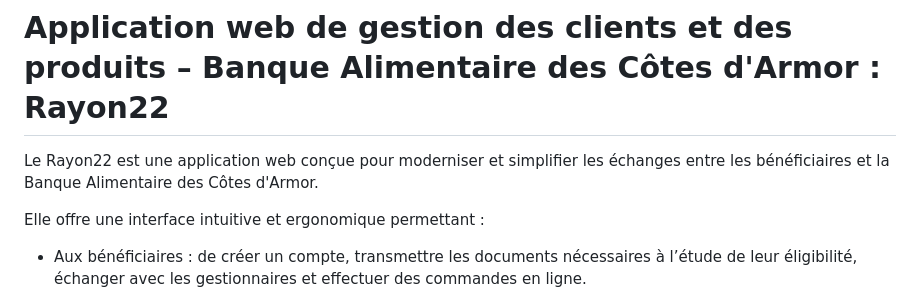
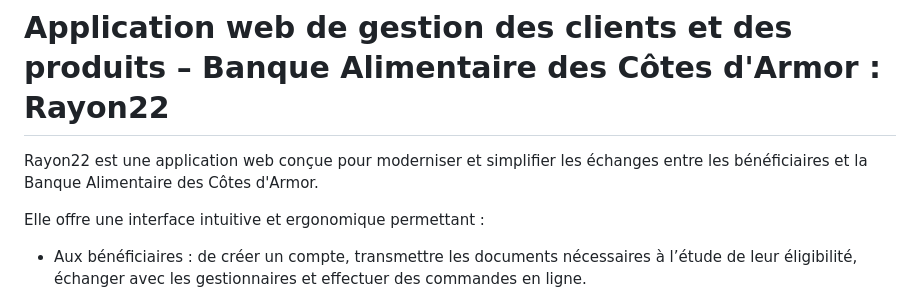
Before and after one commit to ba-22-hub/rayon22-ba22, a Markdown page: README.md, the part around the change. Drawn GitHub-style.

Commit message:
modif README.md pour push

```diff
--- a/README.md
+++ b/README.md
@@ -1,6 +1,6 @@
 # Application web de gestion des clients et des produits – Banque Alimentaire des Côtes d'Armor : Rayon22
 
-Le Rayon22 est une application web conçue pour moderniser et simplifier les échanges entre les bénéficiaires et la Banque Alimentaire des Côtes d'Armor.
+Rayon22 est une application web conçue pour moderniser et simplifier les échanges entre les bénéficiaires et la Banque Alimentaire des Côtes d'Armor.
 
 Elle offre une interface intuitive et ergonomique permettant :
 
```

· · · · · · ·

* **THE PROBLEM**
Everything in the entries above should be returned exactly, apart from the pictures.

* **ANSWER AREA**
Before and after one commit to ba-22-hub/rayon22-ba22, a Markdown page: README.md, the part around the change. Drawn GitHub-style.

Commit message:
modif README.md pour push

```diff
--- a/README.md
+++ b/README.md
@@ -1,6 +1,6 @@
 # Application web de gestion des clients et des produits – Banque Alimentaire des Côtes d'Armor : Rayon22
 
-Le Rayon22 est une application web conçue pour moderniser et simplifier les échanges entre les bénéficiaires et la Banque Alimentaire des Côtes d'Armor.
+Rayon22 est une application web conçue pour moderniser et simplifier les échanges entre les bénéficiaires et la Banque Alimentaire des Côtes d'Armor.
 
 Elle offre une interface intuitive et ergonomique permettant :
 
```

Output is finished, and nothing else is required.